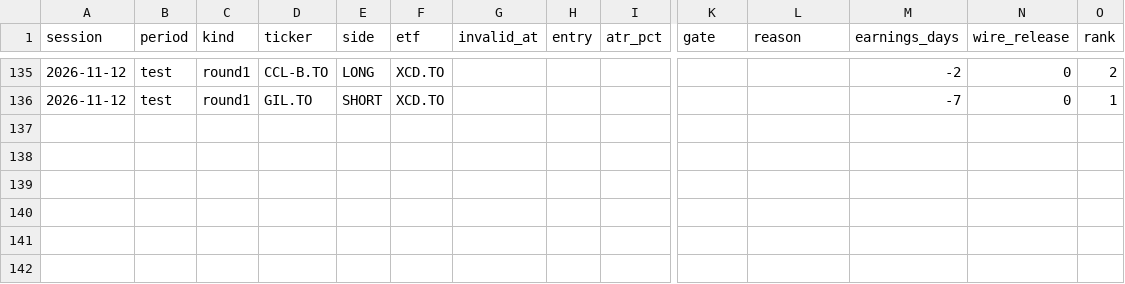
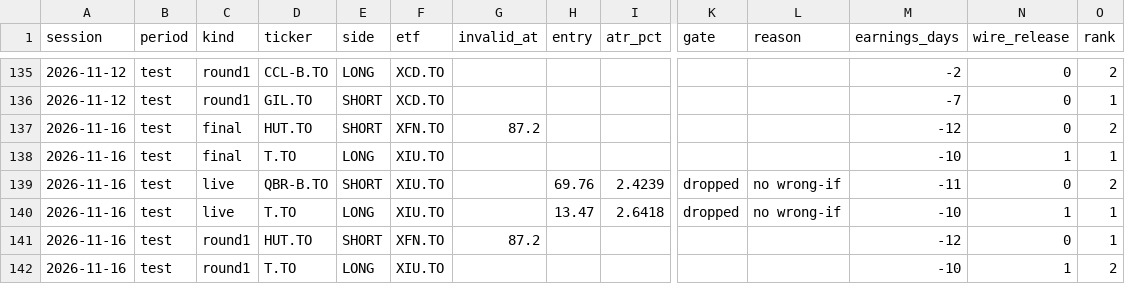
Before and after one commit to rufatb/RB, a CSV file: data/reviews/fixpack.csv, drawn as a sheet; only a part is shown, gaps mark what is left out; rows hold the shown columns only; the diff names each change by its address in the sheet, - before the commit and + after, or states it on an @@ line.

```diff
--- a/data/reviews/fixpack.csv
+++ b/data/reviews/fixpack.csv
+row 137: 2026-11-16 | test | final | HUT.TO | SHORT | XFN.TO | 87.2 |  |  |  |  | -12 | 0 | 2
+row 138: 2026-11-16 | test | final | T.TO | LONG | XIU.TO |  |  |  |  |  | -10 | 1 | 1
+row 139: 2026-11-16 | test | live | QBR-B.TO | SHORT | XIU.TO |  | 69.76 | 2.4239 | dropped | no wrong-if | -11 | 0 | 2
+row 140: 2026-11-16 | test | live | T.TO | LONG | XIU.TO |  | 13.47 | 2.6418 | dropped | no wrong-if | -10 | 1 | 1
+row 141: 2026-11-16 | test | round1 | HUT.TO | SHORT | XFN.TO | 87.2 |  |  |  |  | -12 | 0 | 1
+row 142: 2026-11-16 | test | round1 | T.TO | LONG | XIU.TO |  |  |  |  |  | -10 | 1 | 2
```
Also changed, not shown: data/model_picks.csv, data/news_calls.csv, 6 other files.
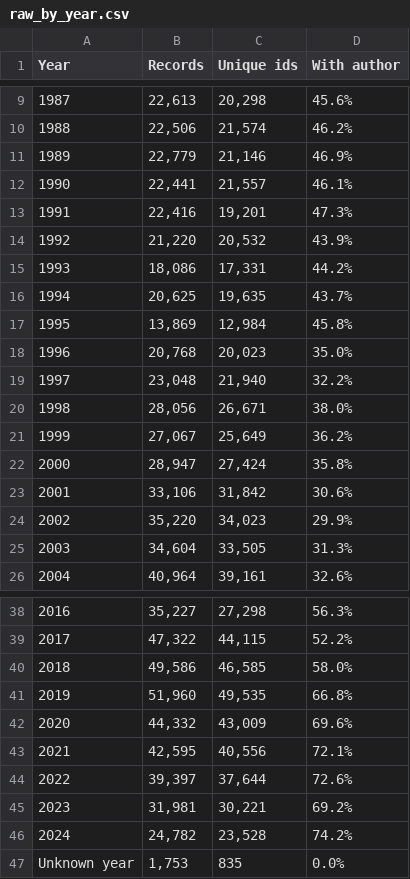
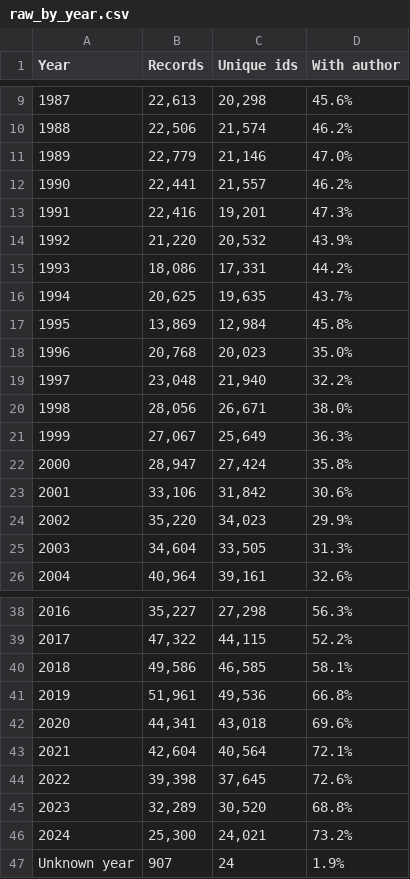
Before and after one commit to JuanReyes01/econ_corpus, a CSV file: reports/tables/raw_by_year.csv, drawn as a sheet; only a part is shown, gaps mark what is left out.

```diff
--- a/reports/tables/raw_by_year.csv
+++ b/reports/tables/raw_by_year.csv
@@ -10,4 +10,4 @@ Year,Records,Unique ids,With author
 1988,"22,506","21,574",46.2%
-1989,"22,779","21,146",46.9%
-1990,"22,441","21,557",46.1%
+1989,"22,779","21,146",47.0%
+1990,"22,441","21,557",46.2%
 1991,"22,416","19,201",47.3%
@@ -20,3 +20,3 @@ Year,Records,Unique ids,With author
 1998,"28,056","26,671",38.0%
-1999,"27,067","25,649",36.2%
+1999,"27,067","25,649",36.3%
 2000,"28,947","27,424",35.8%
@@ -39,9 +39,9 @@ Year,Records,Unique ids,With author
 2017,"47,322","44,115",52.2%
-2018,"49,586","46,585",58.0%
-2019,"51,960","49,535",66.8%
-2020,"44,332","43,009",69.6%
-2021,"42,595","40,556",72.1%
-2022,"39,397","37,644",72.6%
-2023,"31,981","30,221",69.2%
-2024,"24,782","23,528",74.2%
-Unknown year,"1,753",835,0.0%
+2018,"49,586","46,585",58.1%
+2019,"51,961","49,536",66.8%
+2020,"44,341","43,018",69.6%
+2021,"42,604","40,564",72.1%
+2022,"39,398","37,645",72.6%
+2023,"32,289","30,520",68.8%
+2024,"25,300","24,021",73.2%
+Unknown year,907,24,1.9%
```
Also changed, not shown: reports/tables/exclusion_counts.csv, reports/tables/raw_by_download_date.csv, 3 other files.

• • • •

[EXERCISE PROMPT]
Reply with every line of the listing that has the string "live".

[ANSWER]
+row 139: 2026-11-16 | test | live | QBR-B.TO | SHORT | XIU.TO |  | 69.76 | 2.4239 | dropped | no wrong-if | -11 | 0 | 2
+row 140: 2026-11-16 | test | live | T.TO | LONG | XIU.TO |  | 13.47 | 2.6418 | dropped | no wrong-if | -10 | 1 | 1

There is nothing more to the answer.